Fantasy roleplay games were huge back then. All these weirdos in capes and tights running around the campus woods, zapping each other with wands, I kid you not. They were self-righteous vegan nerds mostly, or so it seemed to my crew and me – Woodland Sorority. We were USA all the way.
The Gulf War was imminent. We started raising money for troops and their families. Best earners were the carwashes. If you had enough cheerleaders and soapsuds, I swear to God you could bring kingdoms down. We’d make as much as a thousand dollars a day and give every penny to forces charities. The arguments this’d cause with the wizards and the elves; running battles one time after a sister broke some pixie’s jaw.
But there was this one kid: skinny, freshman, massive Afro, mad quiet like distant lightning, would just stare at me. Eventually, at one of the carwashes, he steps up in this cape made of flower-patterned drapes, tells me he thinks I’m way above the easy cheerleader act he sees me as putting on.
That’s the thing – Woodland Sorority knew how to party. One of the sisters was from England. She’d come back from holidays with bags of pills and stories about people dancing in fields all night. Ecstasy. No one in the States had heard of it. Semester after semester, we were wrecked.

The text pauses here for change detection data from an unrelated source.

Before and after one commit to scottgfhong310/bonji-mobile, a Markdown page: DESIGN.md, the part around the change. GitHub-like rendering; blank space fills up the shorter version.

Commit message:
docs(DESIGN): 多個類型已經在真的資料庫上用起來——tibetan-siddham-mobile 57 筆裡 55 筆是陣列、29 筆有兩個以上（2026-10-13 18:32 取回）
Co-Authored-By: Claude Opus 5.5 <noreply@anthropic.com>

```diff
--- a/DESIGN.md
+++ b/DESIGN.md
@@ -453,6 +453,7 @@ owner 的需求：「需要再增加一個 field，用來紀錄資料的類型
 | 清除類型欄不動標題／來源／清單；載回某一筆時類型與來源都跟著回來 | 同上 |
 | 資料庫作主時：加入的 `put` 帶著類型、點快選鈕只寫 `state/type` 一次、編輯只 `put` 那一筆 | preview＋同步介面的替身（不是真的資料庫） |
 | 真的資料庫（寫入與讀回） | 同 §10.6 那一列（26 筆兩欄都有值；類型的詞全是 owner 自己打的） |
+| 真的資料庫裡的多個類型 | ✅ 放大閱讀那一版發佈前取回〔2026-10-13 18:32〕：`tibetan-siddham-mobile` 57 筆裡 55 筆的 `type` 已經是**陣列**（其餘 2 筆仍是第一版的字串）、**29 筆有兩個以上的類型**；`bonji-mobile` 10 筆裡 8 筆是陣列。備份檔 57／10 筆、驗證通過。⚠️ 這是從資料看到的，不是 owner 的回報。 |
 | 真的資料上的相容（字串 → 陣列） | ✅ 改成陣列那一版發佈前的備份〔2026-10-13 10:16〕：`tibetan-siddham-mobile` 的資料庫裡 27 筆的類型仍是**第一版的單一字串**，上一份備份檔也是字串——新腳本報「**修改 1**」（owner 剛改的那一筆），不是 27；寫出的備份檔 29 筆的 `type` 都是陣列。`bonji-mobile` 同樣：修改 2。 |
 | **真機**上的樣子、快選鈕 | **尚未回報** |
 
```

But honestly, this Afro kid, in the middle of telling me how fake I am, asks me out. Fuck no, says I. In your dreams. Every week after that it was like: Hey, you wanna go see Fugazi with me? How about the new Werner Herzog? A Nan Goldin exhibition? A Kierkegaard party?! And on and on. And me, in those days, I wanted wiped out, a quarterback with a minotaur’s mass, not some thin-as-sticks chicken shit wizard. He gave me a book of woodcuts with a flower pressed between the pages. Last attempt, desperate-looking, he says, I wrote you a story, let me read it to you. No one had ever written anything for me before, so I said go ahead, and he did, then he gave it to me, and I walked away and never saw him again. But his story… I dunno… Must’ve read the thing a million times over and even now something about it just nails me.